We have stated that the choice between sections 736 and 741 depends upon the source of the payments. V. Zay Smith [Dec. 25,383], 37 T.C. 1033 (1962), affd. [63-1 USTC ¶ 9211] 313 F.2d 16 (C. A. 10, 1962); Jackson Investment Co. [Dec. 26,664], 41 T.C. 675, 681 (1964), on appeal (C. A. 9, August 10, 1964); David A. Foxman [Dec. 26,613], 41 T.C. 535, 551 (1964), on appeal (C. A. 3, August 6, 1964). Once again, no evidence bears directly upon the source of the funds used to make the payments or the intention of the parties to the Battle Contract. Speculation does not lead us to any conclusion as to the source of the payments. Thus petitioners have failed to show error in respondent's determination that the current receipts on account of the Battle Contract constitute ordinary income. Under these circumstances we must hold for respondent.
Respondent has sought to rely upon our decision in Josephine Hopkins Tucker, supra, and the agreement of the parties in Harold Payne Whitmore, B. T. A. Docket No. 106289, to collaterally estop petitioners here from denying those propositions which would lead to a holding for respondent in this proceeding. Petitioners have presented arguments intended to avoid application of the doctrine of collateral estoppel. Even under respondent's approach, only Josephine and
Decisions will be entered under Rule 50.
(a) General. — A transfer (other than by gift, inheritance, or devise) of property consisting of all substantial rights to a patent, or an undivided interest therein which includes a part of all such rights, by any holder shall be considered the sale or exchange of a capital asset held for more than 6 months, regardless of whether or not payments in consideration of such transfer are —
(1) payable periodically over a period generally coterminous with the transferee's use of the patent, or
(2) contingent on the productivity, use, or disposition of the property transferred.
* * *
(c) Effective Date. — This section shall be applicable with regard to any amounts received, or payments made, pursuant to a transfer described in subsection (a) in any taxable year to which this subtitle applies, regardless of the taxable year in which such transfer occurred.
(a) Payments Considered as Distributive Share or Guaranteed Payment. — Payments made in liquidation of the interest of a retiring partner or a deceased partner shall, except as provided in subsection (b), be considered —
(1) as a distributive share to the recipient of partnership income if the amount thereof is determined with regard to the income of the partnership, or
(2) as a guaranteed payment described in section 707(c) if the amount thereof is determined without regard to the income of the partnership.

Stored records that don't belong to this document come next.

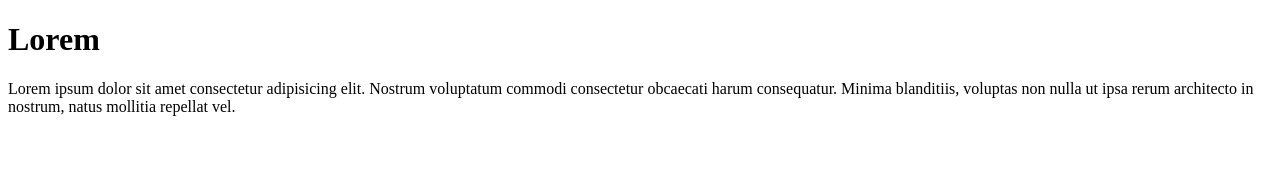
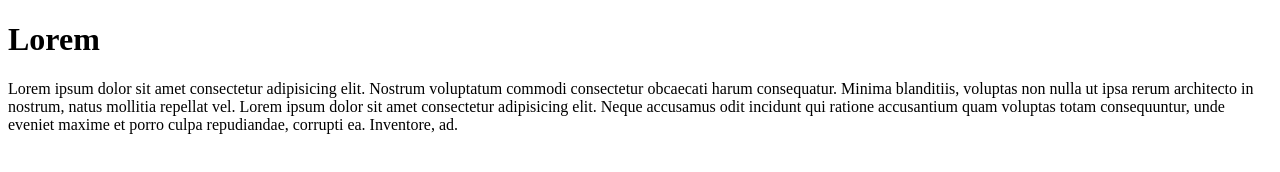
Before and after one commit to KAYITARES/coursera_frontend, a website: page index.html in a window 1280 px wide. Drawn offline with Linux system fonts and the light colour scheme.

Commit message:
y second commit

```diff
--- a/index.html
+++ b/index.html
@@ -12,7 +12,10 @@
       Lorem ipsum dolor sit amet consectetur adipisicing elit. Nostrum
       voluptatum commodi consectetur obcaecati harum consequatur. Minima
       blanditiis, voluptas non nulla ut ipsa rerum architecto in nostrum, natus
-      mollitia repellat vel.
+      mollitia repellat vel. Lorem ipsum dolor sit amet consectetur adipisicing
+      elit. Neque accusamus odit incidunt qui ratione accusantium quam voluptas
+      totam consequuntur, unde eveniet maxime et porro culpa repudiandae,
+      corrupti ea. Inventore, ad.
     </p>
   </body>
 </html>
```
Also changed, not shown: package.json (added, +24 -0 lines), 2 other files.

(b) Payments for Interest in Partnership. —
(1) General rule. — Payments made in liquidation of the interest of a retiring partner or a deceased partner shall, to the extent such payments (other than payments described in paragraph (2)) are determined, under regulations prescribed by the Secretary or his delegate, to be made in exchange for the interest of such partner in partnership property, be considered as a distribution by the partnership and not as a distributive share or guaranteed payment under subsection (a).
(2) Special rules. — For purposes of this subsection, payments in exchange for an interest in partnership property shall not include amounts paid for —
(A) unrealized receivables of the partnership (as defined in section 751(c)), or
(B) good will of the partnership, except to the extent that the partnership agreement provides for a payment with respect to good will.
In the case of a sale or exchange of an interest in a partnership, gain or loss shall be recognized to the transferor partner. Such gain or loss shall be considered as gain or loss from the sale or exchange of a capital asset, except as otherwise provided in section 751 (relating to unrealized receivables and inventory items which have appreciated substantially in value).